Return all of the entries exactly, but do not include the pictures.

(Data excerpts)
----------

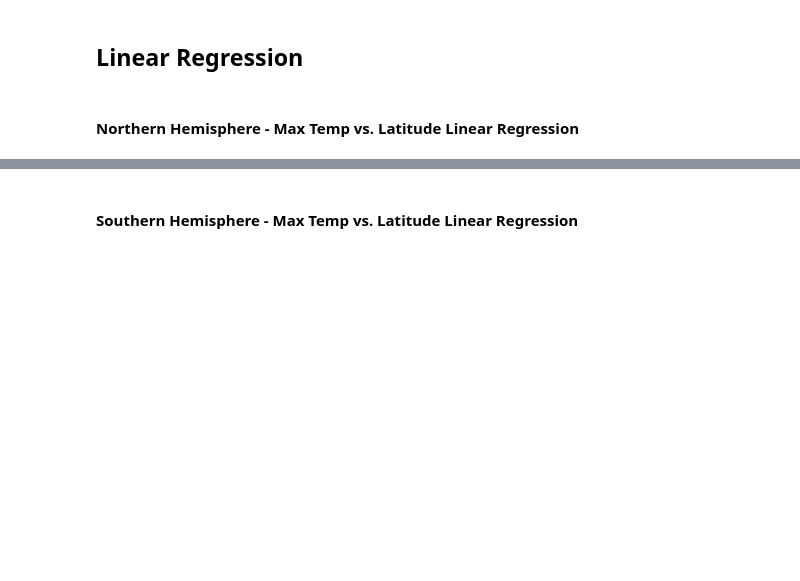
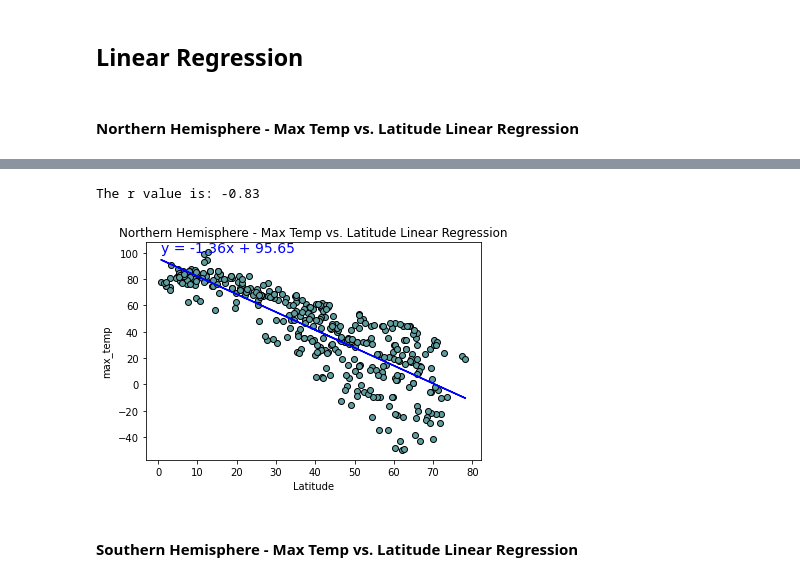
Before and after one commit to atokarev0717/python-api-challenge, a Jupyter notebook: WeatherPy/WeatherPy.ipynb, the cells around one changed output, grey strips where cells are left out. Drawn from its saved outputs; the diff is of its cells as text; code cells hidden in the pictures; blank space fills up the shorter version.

Commit message:
completed part 1 including pictures of all the plots

```diff
--- a/WeatherPy/WeatherPy.ipynb
+++ b/WeatherPy/WeatherPy.ipynb
@@ -294,5 +294,22 @@ plt.savefig("../Images/city_latitude_vs_wind_speed.png")
 ###### The code builds scatter plot of latitude vs wind speed. There is no clear relation between wind speed and latitude.
 # %% [markdown]
 ## Linear Regression
+# %%
+# create new data frames one for Northern Hemisphere (greater than or equal to 0 degrees latitude)
+#  and second for Southern Hemisphere (less than 0 degrees latitude)
+northern_df = clean_df[clean_df['lat']>=0]
+southern_df = clean_df[clean_df['lat']<0]
+# %%
+# create function to build a scatter plot with linear regression and anotation
+def plot_lin_reg(x,y):
+    plt.scatter(x, y, facecolor='cadetblue', edgecolor = "black")
+    slope, interc, r, p, std_err = st.linregress(x, y)
+    regress_values = x*slope + interc
+    plt.plot(x, regress_values, color="blue")
+    reg_eq = "y = " + str(round(slope,2)) + "x + " + str(round(interc,2))
+    plt.annotate(reg_eq, (x.min(),y.max()), fontsize=14,color="blue")
+    plt.xlabel('Latitude')
+    plt.ylabel(y.name)
+    print(f'The r value is: {round(r,2)}')
 # %% [markdown]
 ####  Northern Hemisphere - Max Temp vs. Latitude Linear Regression
@@ -303,2 +316,9 @@ The r-value is: 0.46937863826630627
+# %%
+plot_lin_reg(northern_df['lat'], northern_df['max_temp'])
+plt.title('Northern Hemisphere - Max Temp vs. Latitude Linear Regression')
+plt.savefig("../Images/NH_max_tem_vs_lat.png")
+# %% [output]
+The r value is: -0.83
+[figure, added]
 # %% [markdown]
 ####  Southern Hemisphere - Max Temp vs. Latitude Linear Regression
```
Also changed, not shown: parts of 19 cells of this notebook, 8 other files.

----------

**REPLY TO THE TASK**
Before and after one commit to atokarev0717/python-api-challenge, a Jupyter notebook: WeatherPy/WeatherPy.ipynb, the cells around one changed output, grey strips where cells are left out. Drawn from its saved outputs; the diff is of its cells as text; code cells hidden in the pictures; blank space fills up the shorter version.

Commit message:
completed part 1 including pictures of all the plots

```diff
--- a/WeatherPy/WeatherPy.ipynb
+++ b/WeatherPy/WeatherPy.ipynb
@@ -294,5 +294,22 @@ plt.savefig("../Images/city_latitude_vs_wind_speed.png")
 ###### The code builds scatter plot of latitude vs wind speed. There is no clear relation between wind speed and latitude.
 # %% [markdown]
 ## Linear Regression
+# %%
+# create new data frames one for Northern Hemisphere (greater than or equal to 0 degrees latitude)
+#  and second for Southern Hemisphere (less than 0 degrees latitude)
+northern_df = clean_df[clean_df['lat']>=0]
+southern_df = clean_df[clean_df['lat']<0]
+# %%
+# create function to build a scatter plot with linear regression and anotation
+def plot_lin_reg(x,y):
+    plt.scatter(x, y, facecolor='cadetblue', edgecolor = "black")
+    slope, interc, r, p, std_err = st.linregress(x, y)
+    regress_values = x*slope + interc
+    plt.plot(x, regress_values, color="blue")
+    reg_eq = "y = " + str(round(slope,2)) + "x + " + str(round(interc,2))
+    plt.annotate(reg_eq, (x.min(),y.max()), fontsize=14,color="blue")
+    plt.xlabel('Latitude')
+    plt.ylabel(y.name)
+    print(f'The r value is: {round(r,2)}')
 # %% [markdown]
 ####  Northern Hemisphere - Max Temp vs. Latitude Linear Regression
@@ -303,2 +316,9 @@ The r-value is: 0.46937863826630627
+# %%
+plot_lin_reg(northern_df['lat'], northern_df['max_temp'])
+plt.title('Northern Hemisphere - Max Temp vs. Latitude Linear Regression')
+plt.savefig("../Images/NH_max_tem_vs_lat.png")
+# %% [output]
+The r value is: -0.83
+[figure, added]
 # %% [markdown]
 ####  Southern Hemisphere - Max Temp vs. Latitude Linear Regression
```
Also changed, not shown: parts of 19 cells of this notebook, 8 other files.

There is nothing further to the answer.